§ The task: Find the word "savefig" in the data below and copy each line that holds it.

§ Data provided:
────

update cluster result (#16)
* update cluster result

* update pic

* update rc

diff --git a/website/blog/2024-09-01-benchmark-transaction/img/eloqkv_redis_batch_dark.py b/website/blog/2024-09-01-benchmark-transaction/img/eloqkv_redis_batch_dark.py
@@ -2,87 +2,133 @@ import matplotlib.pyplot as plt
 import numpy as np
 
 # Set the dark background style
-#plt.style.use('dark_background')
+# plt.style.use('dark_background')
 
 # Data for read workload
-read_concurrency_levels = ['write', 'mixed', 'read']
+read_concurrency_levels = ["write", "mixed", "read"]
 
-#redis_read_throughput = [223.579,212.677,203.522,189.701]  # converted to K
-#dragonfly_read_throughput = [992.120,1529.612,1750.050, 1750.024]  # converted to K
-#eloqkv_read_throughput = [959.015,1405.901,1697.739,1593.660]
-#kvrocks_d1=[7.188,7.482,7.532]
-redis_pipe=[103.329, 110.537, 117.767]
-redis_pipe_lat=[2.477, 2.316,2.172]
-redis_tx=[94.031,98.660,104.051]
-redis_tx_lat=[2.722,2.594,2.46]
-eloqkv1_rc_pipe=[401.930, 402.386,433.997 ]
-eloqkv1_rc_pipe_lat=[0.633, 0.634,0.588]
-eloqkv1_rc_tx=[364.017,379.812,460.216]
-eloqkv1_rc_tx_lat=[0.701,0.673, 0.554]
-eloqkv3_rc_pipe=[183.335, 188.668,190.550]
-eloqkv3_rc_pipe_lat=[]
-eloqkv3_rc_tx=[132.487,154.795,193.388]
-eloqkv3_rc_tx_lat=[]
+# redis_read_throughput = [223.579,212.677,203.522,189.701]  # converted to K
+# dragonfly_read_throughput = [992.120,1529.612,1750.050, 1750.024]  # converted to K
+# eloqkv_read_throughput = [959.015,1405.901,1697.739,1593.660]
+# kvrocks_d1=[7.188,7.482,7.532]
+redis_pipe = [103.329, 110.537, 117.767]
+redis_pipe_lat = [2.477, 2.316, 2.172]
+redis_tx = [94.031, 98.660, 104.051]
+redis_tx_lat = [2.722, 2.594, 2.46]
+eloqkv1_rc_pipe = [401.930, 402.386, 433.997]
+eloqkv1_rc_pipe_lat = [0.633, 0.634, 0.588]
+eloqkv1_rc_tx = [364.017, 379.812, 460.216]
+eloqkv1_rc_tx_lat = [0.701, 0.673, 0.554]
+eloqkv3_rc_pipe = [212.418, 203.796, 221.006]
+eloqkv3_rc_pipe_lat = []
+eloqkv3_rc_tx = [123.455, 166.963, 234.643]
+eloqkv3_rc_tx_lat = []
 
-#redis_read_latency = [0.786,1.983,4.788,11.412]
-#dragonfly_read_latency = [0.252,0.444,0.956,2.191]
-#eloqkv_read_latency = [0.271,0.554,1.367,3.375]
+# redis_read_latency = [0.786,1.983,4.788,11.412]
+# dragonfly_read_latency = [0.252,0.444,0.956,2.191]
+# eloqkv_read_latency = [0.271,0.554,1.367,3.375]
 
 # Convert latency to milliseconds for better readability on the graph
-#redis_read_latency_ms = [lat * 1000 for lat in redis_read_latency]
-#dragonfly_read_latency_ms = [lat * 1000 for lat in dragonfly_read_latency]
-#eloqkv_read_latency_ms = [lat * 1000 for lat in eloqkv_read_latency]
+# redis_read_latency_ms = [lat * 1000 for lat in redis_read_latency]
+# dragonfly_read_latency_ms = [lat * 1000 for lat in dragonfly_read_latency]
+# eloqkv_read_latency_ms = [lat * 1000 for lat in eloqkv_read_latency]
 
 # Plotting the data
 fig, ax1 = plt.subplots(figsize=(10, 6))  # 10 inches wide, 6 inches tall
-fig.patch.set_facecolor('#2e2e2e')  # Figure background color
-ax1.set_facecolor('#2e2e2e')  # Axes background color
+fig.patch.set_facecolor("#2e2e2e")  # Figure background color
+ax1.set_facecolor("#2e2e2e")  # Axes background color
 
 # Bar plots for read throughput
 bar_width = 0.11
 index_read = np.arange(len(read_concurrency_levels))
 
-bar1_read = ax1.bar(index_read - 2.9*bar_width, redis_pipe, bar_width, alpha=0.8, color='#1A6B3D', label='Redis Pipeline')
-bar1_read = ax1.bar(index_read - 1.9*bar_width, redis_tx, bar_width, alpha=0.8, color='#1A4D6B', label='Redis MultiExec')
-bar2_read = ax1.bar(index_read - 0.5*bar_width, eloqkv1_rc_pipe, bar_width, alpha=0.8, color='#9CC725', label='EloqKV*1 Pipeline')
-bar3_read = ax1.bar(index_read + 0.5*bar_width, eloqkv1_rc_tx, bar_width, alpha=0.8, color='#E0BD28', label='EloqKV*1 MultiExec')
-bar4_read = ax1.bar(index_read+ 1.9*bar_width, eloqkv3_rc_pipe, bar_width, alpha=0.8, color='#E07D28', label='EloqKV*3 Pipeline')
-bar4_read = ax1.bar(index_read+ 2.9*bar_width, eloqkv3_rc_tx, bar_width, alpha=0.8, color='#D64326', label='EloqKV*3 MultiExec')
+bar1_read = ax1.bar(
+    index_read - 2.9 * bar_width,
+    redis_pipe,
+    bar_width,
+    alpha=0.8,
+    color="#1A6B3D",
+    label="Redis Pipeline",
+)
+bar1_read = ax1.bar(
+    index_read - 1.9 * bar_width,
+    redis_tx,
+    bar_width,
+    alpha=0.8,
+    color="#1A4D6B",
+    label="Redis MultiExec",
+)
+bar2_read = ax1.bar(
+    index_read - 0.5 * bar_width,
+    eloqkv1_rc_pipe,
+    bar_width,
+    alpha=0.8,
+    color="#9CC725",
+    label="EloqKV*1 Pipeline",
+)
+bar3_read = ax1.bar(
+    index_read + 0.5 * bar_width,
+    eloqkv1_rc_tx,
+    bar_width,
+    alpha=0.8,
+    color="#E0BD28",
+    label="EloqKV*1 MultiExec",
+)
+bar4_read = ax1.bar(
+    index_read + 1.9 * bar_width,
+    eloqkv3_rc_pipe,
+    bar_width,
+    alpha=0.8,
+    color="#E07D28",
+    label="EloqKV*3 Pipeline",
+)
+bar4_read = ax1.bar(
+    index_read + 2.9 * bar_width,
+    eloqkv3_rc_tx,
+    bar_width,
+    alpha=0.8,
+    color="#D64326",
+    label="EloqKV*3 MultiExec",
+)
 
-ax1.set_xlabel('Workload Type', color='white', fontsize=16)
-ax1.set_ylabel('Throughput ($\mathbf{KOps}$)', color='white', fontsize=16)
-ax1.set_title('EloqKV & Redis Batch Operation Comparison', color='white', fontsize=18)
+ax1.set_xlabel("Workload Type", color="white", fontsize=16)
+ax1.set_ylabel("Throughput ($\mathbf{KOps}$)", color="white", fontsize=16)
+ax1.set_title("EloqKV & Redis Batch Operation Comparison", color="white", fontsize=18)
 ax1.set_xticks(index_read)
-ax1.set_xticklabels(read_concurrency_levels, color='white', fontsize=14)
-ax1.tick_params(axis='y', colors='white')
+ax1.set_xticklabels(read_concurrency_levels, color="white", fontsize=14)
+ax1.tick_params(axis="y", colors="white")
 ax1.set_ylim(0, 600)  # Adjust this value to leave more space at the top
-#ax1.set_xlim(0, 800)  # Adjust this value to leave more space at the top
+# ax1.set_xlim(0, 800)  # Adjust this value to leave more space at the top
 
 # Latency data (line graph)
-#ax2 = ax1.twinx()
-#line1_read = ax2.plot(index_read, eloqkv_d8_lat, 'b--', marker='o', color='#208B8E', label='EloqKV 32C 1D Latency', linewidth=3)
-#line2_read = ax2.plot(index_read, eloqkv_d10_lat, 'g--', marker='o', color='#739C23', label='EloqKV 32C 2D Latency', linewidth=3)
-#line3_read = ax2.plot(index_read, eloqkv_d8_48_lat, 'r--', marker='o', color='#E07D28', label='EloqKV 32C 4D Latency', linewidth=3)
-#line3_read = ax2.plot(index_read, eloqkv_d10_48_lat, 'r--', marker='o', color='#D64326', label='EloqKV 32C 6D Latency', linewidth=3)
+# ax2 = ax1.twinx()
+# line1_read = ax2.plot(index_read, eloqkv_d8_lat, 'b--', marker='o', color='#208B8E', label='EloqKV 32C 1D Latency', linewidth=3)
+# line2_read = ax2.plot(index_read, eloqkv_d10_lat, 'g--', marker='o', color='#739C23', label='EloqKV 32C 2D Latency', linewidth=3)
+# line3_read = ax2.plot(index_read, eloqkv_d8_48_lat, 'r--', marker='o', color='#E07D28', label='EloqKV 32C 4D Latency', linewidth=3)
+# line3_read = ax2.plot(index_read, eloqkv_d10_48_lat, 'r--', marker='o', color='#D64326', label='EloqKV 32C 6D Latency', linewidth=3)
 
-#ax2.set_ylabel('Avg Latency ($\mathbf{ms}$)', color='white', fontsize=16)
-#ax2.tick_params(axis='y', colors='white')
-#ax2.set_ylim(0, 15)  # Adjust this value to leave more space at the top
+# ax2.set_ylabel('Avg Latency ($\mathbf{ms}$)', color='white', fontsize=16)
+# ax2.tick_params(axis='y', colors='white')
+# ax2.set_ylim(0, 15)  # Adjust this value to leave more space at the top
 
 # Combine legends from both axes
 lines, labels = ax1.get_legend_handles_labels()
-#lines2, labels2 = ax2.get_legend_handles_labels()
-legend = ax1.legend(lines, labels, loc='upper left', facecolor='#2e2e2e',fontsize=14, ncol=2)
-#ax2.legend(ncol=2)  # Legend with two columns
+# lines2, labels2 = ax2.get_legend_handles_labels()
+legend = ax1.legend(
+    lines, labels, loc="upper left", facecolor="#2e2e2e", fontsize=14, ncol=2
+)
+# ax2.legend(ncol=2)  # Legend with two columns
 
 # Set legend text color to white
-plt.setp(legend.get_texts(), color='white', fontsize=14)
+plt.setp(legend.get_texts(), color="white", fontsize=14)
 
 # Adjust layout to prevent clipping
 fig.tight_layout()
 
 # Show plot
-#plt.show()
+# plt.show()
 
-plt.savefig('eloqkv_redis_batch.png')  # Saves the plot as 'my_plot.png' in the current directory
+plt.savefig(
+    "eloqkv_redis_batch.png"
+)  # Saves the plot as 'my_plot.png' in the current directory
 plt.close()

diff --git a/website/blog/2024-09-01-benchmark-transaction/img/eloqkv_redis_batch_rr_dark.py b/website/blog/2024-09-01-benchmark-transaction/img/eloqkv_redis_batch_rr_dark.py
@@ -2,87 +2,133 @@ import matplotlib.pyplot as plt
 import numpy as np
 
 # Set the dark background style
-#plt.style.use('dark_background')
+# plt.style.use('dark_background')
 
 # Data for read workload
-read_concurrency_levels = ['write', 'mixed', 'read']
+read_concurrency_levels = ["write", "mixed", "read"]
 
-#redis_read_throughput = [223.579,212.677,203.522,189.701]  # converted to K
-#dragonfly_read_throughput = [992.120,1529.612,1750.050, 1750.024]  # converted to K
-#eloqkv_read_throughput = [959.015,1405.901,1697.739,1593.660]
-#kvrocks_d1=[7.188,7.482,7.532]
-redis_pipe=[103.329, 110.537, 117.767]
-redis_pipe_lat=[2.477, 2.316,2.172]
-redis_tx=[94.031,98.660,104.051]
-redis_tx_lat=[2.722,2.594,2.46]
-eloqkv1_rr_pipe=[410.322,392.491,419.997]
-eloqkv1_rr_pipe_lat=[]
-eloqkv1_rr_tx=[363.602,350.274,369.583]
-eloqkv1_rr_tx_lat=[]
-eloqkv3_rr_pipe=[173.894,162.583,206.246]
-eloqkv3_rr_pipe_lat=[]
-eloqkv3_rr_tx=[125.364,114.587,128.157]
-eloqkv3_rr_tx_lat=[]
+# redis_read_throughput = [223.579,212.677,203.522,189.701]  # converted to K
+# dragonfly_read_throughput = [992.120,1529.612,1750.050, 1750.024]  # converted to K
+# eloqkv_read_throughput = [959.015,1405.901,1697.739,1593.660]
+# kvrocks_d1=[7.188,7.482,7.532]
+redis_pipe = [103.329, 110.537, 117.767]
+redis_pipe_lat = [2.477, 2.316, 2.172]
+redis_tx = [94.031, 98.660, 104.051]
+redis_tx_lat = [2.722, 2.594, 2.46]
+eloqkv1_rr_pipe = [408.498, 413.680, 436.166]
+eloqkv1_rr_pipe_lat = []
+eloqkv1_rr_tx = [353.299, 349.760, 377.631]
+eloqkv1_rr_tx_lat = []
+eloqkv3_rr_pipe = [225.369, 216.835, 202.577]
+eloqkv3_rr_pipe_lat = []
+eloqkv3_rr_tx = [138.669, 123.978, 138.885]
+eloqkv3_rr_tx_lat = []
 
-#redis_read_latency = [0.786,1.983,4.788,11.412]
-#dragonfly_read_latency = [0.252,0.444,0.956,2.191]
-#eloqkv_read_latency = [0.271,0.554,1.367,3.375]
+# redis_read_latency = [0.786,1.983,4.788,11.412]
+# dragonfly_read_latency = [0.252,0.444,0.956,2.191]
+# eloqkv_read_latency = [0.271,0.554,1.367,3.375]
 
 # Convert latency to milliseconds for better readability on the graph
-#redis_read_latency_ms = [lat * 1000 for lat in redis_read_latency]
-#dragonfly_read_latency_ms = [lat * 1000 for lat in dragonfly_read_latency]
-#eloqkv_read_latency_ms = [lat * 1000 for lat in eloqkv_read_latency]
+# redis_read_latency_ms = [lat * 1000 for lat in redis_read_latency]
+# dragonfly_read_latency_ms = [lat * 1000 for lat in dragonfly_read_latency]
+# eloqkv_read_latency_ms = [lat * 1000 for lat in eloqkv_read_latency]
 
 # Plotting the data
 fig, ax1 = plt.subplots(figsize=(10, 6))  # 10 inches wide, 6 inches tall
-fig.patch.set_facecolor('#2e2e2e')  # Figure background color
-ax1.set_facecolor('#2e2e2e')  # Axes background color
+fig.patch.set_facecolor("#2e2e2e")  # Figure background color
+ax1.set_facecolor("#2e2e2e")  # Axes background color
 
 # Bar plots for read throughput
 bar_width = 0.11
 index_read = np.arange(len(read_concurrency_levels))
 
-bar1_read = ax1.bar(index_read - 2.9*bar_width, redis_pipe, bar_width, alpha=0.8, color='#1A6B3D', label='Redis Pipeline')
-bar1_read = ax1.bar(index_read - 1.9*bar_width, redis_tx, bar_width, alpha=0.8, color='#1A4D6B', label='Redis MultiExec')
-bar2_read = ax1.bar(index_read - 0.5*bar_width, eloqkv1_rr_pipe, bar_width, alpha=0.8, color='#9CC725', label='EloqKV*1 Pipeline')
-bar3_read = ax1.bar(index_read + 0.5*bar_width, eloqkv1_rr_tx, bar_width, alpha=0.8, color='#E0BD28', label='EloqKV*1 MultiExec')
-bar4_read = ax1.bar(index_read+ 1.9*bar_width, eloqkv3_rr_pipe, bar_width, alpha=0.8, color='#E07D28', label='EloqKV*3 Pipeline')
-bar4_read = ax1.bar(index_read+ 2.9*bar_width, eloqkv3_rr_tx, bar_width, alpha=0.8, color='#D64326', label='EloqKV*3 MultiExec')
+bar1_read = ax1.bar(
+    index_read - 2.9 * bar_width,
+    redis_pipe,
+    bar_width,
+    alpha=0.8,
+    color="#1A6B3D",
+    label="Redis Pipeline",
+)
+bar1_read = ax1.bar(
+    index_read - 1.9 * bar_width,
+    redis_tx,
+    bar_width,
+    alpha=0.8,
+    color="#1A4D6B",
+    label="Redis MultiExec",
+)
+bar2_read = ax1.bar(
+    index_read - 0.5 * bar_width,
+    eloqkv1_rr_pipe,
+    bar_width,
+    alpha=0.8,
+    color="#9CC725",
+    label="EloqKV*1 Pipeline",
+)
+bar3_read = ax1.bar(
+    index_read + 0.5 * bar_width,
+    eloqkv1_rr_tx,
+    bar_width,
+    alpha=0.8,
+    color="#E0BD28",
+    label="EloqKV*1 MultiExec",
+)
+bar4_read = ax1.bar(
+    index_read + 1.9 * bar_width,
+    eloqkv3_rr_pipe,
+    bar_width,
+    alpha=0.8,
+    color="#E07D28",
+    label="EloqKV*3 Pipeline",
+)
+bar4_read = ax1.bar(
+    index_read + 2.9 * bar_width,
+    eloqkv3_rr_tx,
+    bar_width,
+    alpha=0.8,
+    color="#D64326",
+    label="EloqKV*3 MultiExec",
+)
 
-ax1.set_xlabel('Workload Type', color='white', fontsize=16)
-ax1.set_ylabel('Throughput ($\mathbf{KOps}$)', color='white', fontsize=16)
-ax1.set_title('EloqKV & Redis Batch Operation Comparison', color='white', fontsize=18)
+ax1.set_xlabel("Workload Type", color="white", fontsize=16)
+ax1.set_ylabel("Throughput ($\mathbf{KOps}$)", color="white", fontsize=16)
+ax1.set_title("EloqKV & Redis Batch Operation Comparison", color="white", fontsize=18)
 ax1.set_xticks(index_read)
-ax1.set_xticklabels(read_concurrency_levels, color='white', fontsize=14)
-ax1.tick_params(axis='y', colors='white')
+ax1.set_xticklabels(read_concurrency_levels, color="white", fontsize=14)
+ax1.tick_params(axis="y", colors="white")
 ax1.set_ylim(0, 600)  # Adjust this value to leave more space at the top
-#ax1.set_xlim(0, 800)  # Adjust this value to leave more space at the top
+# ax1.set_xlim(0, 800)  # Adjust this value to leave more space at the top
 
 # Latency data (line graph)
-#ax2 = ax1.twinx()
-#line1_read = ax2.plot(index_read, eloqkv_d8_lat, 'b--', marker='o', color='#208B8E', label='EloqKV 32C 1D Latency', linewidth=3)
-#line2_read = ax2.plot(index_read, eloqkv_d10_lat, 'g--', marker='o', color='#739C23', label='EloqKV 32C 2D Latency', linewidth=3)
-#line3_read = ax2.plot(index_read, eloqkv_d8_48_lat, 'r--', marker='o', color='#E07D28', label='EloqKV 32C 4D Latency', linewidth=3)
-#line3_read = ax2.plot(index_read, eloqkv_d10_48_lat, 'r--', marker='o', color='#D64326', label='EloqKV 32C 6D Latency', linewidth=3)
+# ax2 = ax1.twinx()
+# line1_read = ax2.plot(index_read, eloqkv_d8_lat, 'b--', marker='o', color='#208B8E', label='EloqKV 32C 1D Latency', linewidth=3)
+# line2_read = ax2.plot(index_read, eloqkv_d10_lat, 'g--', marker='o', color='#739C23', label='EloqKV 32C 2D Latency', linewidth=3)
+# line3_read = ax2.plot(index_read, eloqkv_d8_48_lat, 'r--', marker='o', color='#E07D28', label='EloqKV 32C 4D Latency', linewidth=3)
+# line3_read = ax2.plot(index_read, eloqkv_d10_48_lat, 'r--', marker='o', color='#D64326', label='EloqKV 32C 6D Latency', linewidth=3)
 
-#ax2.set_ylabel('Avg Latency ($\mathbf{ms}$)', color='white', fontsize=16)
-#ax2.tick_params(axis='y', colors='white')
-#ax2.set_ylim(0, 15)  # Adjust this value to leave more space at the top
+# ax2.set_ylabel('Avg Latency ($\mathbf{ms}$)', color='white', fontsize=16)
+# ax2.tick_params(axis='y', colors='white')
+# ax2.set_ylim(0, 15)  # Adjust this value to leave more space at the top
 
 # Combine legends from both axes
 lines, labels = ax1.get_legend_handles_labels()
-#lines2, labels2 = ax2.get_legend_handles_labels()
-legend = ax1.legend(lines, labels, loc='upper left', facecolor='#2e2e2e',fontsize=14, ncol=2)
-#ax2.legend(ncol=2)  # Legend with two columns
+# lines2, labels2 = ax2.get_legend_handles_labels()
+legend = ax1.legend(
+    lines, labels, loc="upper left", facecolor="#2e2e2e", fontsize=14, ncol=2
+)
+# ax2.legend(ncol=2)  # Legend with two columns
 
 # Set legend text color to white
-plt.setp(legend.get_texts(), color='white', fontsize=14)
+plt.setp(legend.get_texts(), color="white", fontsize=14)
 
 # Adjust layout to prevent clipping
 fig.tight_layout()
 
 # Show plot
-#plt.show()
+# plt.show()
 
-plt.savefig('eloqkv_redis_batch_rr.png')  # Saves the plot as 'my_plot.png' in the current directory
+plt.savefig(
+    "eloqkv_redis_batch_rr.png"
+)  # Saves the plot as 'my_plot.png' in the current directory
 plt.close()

────

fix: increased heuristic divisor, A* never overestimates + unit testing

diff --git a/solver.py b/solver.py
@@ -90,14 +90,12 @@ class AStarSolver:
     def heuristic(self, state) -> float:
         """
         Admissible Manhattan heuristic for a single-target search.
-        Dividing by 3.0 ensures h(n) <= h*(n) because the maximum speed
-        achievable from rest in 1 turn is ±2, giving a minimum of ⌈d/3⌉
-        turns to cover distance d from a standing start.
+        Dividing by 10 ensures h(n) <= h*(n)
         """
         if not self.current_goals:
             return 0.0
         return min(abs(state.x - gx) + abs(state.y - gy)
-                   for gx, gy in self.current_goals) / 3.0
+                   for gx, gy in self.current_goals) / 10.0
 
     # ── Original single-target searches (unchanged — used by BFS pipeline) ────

────

§ Solution for this problem:
-plt.savefig('eloqkv_redis_batch.png')  # Saves the plot as 'my_plot.png' in the current directory
+plt.savefig(
-plt.savefig('eloqkv_redis_batch_rr.png')  # Saves the plot as 'my_plot.png' in the current directory
+plt.savefig(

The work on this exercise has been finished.